─── Raw data

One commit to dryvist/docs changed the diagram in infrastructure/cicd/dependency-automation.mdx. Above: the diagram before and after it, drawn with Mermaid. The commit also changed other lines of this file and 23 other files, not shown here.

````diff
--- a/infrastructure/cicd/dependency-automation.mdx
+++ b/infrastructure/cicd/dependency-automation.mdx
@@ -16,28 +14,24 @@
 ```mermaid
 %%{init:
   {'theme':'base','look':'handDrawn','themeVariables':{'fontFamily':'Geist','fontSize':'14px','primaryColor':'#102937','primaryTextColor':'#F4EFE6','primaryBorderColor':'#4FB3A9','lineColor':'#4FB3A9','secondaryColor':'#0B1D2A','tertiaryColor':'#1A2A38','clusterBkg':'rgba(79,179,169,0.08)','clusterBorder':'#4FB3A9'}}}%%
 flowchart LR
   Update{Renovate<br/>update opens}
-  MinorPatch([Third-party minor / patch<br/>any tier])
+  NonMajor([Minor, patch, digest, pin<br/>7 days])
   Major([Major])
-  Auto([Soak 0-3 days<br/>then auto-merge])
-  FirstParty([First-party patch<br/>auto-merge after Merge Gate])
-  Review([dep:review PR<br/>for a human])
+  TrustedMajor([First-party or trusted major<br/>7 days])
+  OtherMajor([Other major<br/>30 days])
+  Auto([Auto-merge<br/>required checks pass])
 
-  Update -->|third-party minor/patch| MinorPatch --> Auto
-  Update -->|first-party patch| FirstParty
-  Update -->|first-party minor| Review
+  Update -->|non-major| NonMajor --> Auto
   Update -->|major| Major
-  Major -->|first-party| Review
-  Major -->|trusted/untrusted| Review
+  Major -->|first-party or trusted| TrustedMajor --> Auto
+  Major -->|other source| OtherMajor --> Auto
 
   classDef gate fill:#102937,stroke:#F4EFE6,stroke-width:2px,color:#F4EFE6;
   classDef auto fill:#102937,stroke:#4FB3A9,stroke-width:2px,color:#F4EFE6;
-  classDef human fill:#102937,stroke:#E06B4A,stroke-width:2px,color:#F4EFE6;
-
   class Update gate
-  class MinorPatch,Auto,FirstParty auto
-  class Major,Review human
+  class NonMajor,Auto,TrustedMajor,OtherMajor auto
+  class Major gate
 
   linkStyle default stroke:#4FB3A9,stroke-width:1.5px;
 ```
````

──────

Your task: Within the lines above, find those holding the word "after" and copy them.

Reply to the exercise:
One commit to dryvist/docs changed the diagram in infrastructure/cicd/dependency-automation.mdx. Above: the diagram before and after it, drawn with Mermaid. The commit also changed other lines of this file and 23 other files, not shown here.
-  FirstParty([First-party patch<br/>auto-merge after Merge Gate])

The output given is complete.